Disclaimer: I have an actual friend named Joy. This article is not dedicated to her, although she is welcome to read it.

It was as earliest as 1996 (when I was merely -counts on fingers-three years old) that I gained my first exposure to the fantastic world of literature amidst the claustrophilic bookshelves of Dial Singh Library. Mother would take me there on weekends, at first experimentally calculating how I’d respond to books (I was so gullible that I actually ‘dropped my gun’ off the roof of our post-colonial house at Lakshmi Chowk, when my dad decided to play along cop with me one day, so toys were a no-go), and when she saw that I had a thing for re-reading “The Steadfast Tin Soldier” and not just because of the cute illustrations in it, but because I at that time wanted to find out why the actual fuck did the Soldier melt into the shape of a heart and not into any other mundane blobby form of melted metal, she decided that weekends alone won’t do.
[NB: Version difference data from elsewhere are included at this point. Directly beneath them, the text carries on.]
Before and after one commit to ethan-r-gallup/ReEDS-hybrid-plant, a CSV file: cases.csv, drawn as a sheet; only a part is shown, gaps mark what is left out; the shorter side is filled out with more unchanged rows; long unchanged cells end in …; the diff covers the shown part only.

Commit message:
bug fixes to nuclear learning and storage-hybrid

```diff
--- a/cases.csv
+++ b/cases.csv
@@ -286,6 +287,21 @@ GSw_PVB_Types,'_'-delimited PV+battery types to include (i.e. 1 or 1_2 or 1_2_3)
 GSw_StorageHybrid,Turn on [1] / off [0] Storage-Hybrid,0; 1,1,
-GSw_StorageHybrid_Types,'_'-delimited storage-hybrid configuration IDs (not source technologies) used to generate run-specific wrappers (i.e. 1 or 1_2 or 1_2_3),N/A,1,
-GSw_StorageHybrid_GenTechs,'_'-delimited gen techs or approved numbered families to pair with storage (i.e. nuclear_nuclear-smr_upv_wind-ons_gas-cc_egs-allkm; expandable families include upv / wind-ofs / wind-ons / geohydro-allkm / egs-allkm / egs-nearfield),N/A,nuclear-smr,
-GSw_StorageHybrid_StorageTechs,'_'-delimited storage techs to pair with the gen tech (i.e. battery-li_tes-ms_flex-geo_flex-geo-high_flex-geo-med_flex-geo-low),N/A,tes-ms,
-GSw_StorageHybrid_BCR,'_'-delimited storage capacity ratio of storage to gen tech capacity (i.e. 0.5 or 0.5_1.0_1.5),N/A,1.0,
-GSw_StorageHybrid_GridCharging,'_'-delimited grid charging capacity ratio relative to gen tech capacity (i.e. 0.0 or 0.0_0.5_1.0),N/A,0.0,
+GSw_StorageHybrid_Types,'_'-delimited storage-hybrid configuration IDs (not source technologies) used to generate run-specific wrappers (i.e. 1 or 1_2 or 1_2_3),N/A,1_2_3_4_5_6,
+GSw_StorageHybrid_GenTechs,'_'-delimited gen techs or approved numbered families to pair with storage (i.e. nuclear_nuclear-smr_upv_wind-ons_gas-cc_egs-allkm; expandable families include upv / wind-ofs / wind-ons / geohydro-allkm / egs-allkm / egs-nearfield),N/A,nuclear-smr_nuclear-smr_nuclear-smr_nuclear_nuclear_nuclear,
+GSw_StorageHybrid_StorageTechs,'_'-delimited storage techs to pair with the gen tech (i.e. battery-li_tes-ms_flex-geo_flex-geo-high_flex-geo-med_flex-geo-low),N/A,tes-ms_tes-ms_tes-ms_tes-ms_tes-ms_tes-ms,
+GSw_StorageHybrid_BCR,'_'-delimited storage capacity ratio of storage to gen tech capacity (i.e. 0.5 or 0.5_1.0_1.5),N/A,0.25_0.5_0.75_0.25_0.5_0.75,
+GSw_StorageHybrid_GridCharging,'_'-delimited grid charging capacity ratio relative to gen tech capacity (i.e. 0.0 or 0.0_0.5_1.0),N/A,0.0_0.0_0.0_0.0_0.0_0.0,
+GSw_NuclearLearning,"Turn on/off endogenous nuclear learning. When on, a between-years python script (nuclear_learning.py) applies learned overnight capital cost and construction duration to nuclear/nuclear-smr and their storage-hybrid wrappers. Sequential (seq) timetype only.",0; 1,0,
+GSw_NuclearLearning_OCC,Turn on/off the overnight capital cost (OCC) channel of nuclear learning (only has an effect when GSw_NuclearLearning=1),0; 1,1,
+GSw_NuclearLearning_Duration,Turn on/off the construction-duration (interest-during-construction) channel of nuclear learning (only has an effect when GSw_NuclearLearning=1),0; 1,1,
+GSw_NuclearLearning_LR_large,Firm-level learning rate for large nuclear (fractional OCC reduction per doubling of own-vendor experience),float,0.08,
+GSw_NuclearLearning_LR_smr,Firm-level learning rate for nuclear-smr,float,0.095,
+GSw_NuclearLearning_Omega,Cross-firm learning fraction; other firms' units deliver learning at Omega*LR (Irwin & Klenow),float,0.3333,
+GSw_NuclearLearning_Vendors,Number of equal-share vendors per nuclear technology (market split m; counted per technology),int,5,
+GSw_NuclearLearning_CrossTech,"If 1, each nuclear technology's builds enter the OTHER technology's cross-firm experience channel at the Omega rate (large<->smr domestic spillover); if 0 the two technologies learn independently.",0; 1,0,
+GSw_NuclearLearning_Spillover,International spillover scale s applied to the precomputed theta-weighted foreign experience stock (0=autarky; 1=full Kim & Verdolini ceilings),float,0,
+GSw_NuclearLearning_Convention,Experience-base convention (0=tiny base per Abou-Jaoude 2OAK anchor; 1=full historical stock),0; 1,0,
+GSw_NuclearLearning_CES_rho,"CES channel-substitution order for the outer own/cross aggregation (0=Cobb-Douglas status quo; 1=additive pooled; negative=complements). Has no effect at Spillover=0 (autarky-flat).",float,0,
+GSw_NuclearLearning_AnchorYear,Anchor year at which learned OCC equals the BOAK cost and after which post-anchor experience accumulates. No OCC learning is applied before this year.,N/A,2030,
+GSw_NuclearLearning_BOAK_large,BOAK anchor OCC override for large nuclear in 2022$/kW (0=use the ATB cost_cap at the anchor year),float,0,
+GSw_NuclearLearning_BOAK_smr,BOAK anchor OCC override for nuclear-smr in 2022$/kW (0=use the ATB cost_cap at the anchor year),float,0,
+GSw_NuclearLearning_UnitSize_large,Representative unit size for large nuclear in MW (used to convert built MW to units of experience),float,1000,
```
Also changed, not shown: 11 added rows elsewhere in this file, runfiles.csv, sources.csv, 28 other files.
And so it became a ritual of most sacred a nature, for me to visit the library with my mother every day, early in the evening. Yes. I read a gazillion books in that time and I cherished every single one of them. It was something intimate, something I could not share with the kids at school (we weren’t the richest back then so I had to make do with Sir Syed Cambridge School, which sounds grand but actually it was just a yard surrounded by makeshift classrooms. They charged 600 rupees per month back in 1996!) because they would always be discussing sports, Bollywood movies and subpar Indian TV shows which revolved (literally, the camera would revolve and zoom in and out, making me think that the cameraman was high on LSD) around deluded mother-in-laws and newlywed, retired RAW agent brides. The only thing worse Indian cinema can do besides being over-the-top cheesy, is to rip off Hollywood movies.